[Code change snippets]
* * * * * * * * *

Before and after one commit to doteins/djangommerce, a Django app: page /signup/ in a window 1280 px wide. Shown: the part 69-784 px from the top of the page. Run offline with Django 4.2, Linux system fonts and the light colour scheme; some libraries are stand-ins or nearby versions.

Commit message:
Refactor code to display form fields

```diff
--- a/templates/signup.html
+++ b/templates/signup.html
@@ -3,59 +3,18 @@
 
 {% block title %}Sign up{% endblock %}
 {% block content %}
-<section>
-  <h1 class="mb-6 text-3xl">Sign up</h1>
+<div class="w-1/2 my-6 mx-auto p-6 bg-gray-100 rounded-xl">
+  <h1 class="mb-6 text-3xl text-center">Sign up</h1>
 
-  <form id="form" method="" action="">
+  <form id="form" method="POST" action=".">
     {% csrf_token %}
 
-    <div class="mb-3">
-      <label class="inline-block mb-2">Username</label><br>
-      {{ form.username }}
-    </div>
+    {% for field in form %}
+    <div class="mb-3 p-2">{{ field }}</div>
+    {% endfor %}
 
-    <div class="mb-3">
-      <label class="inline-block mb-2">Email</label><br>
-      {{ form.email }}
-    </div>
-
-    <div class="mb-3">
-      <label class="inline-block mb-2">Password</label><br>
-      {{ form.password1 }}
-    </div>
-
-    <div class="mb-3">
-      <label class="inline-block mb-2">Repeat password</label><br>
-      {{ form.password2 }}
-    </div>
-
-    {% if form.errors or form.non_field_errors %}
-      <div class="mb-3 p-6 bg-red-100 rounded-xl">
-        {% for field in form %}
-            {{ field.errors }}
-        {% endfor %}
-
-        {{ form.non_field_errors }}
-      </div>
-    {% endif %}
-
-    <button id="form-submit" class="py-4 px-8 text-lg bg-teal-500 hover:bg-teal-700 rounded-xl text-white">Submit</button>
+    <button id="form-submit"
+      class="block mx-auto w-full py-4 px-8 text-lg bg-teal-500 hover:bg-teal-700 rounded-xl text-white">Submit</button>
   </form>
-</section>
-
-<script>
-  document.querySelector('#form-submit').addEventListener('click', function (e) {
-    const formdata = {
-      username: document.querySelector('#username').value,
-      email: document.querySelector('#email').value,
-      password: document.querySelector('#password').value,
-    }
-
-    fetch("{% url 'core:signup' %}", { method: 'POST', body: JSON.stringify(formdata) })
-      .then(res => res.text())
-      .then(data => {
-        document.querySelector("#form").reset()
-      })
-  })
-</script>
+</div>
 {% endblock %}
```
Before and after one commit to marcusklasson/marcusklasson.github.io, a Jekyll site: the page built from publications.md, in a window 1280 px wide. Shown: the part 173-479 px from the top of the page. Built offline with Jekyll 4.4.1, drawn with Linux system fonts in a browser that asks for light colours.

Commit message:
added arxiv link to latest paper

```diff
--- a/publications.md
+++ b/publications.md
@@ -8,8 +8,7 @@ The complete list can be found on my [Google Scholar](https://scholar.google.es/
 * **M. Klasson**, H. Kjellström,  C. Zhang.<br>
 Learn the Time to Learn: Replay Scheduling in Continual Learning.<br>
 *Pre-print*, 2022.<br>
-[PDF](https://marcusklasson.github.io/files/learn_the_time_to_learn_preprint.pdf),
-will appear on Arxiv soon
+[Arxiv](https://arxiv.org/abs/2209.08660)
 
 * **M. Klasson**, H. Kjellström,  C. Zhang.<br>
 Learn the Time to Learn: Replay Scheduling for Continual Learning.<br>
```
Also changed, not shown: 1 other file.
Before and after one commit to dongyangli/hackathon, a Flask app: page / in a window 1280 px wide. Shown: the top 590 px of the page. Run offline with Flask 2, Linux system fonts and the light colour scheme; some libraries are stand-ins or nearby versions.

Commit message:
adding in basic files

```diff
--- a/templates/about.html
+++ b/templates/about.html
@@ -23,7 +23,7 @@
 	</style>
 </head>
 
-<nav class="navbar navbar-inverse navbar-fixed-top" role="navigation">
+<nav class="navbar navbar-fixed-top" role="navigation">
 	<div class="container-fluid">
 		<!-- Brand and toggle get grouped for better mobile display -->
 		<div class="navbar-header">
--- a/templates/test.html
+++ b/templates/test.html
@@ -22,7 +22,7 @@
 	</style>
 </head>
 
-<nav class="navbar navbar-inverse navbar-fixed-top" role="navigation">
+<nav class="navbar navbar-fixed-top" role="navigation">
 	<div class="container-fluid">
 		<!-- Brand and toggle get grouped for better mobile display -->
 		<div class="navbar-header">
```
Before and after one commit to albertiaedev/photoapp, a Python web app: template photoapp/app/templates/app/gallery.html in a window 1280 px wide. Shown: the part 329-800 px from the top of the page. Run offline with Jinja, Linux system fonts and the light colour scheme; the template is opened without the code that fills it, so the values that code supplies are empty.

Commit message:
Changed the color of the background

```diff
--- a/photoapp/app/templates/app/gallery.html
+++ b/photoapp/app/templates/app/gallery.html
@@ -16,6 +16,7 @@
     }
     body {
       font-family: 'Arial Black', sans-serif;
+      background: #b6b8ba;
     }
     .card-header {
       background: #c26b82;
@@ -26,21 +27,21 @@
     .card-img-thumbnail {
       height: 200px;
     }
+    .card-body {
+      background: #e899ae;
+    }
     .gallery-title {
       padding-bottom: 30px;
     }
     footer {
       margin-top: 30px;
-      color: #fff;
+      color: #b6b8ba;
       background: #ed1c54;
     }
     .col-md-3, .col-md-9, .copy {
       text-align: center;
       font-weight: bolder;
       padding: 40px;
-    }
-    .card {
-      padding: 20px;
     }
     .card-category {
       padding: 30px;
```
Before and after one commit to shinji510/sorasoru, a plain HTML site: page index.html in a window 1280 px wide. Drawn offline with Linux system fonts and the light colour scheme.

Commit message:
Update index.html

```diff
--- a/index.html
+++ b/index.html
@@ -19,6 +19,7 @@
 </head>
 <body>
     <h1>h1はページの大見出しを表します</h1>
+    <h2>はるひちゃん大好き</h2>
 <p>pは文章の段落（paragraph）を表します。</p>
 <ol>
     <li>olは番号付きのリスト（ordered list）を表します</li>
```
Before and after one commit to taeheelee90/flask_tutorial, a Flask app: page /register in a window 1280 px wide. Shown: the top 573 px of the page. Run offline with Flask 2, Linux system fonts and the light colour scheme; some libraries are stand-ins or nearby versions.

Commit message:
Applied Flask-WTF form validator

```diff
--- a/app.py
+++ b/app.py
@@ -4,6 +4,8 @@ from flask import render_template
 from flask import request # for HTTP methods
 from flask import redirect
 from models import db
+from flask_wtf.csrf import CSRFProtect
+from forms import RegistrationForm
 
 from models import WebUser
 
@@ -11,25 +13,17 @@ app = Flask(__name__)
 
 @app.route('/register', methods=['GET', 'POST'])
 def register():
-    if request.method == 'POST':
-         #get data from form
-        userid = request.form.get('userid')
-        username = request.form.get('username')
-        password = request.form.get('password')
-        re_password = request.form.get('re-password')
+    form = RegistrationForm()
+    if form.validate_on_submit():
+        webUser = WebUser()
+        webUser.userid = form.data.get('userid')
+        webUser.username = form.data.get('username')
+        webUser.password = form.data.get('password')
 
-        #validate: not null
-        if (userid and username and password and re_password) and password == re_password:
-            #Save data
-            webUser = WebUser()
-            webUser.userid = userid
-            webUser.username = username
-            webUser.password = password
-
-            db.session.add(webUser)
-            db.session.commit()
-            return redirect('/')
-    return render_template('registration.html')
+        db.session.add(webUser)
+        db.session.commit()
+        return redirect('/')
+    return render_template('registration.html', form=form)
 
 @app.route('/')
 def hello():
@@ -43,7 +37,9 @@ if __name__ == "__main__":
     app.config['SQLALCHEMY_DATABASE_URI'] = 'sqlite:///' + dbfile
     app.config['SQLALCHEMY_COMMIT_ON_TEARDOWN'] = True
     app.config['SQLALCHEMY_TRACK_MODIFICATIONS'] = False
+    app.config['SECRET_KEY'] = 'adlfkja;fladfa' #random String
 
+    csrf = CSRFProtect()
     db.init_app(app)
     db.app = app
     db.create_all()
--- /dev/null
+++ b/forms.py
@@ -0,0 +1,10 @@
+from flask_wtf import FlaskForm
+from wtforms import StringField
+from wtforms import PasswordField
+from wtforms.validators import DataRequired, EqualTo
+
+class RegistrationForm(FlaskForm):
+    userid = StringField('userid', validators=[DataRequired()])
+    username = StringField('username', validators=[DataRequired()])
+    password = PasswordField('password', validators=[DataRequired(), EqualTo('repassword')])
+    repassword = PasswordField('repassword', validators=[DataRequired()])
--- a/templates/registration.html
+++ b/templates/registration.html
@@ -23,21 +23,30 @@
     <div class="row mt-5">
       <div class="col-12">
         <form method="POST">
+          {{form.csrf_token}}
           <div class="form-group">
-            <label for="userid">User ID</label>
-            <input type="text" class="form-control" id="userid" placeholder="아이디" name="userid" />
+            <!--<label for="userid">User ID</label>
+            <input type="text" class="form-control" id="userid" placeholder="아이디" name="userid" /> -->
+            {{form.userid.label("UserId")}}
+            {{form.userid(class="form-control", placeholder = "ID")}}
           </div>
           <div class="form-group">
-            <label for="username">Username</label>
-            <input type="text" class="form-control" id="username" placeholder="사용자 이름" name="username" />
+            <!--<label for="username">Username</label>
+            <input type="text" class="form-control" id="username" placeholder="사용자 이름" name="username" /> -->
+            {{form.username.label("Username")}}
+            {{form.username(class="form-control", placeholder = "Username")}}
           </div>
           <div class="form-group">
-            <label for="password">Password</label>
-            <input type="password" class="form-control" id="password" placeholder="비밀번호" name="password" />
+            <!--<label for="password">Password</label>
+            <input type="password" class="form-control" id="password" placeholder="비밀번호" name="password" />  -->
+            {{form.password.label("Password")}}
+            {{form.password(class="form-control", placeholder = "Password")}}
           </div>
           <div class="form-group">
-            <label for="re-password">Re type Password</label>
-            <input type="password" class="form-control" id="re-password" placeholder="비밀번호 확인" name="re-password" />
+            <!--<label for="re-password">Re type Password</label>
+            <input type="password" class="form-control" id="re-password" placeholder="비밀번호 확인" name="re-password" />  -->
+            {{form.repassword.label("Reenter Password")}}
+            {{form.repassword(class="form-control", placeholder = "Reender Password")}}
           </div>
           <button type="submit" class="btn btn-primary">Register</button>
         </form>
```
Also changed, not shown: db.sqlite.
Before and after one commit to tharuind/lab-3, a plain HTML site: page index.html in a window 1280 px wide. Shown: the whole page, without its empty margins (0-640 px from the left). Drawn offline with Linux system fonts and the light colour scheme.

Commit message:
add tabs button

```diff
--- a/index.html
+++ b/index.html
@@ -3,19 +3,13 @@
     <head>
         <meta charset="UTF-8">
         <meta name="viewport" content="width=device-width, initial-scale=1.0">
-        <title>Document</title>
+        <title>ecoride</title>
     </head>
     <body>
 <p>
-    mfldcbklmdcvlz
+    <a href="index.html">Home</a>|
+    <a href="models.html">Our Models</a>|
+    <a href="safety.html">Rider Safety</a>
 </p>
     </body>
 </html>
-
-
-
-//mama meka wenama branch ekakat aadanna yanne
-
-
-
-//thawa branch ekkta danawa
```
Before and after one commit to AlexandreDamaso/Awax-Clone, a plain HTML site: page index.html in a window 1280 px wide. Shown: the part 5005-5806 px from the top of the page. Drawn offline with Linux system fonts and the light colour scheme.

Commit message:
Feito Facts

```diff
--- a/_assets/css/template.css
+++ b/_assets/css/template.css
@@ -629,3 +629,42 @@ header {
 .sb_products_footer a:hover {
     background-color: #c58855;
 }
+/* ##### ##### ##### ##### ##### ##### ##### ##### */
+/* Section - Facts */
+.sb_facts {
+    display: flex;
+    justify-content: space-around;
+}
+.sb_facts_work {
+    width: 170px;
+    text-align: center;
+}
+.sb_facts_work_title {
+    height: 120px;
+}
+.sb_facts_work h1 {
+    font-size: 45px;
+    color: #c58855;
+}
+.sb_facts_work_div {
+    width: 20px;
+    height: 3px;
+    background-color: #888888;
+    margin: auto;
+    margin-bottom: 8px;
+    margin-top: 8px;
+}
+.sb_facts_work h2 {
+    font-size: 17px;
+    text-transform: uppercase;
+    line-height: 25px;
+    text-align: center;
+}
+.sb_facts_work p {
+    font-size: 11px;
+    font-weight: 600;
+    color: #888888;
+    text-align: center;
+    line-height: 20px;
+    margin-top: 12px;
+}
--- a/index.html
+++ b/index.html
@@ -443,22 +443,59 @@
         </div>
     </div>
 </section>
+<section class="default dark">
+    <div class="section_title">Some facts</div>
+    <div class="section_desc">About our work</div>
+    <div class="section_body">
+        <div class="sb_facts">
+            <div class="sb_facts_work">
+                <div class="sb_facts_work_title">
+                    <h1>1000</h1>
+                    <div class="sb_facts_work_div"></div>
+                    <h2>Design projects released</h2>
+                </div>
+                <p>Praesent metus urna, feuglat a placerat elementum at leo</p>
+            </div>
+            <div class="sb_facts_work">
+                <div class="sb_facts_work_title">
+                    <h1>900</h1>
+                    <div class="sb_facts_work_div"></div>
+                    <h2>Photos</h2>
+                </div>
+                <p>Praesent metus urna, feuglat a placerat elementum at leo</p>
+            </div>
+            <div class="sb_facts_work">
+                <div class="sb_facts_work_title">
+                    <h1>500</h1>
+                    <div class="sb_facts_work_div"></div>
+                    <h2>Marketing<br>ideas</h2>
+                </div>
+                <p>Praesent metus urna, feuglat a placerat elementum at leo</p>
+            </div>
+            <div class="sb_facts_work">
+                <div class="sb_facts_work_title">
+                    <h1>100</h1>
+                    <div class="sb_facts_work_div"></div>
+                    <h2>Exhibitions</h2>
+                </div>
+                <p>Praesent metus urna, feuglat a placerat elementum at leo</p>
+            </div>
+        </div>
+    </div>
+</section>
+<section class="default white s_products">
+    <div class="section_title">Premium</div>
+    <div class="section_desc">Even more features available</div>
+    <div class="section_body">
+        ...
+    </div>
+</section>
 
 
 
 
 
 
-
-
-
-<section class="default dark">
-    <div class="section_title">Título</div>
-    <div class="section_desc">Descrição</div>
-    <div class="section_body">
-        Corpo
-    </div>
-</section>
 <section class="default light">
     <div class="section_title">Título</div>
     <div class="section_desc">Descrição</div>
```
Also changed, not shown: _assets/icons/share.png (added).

* * * * * * * * *

◆ Problem to solve
Tell how many lines in the data above hold "Replay". Nothing but the number.

◆ Written answer
2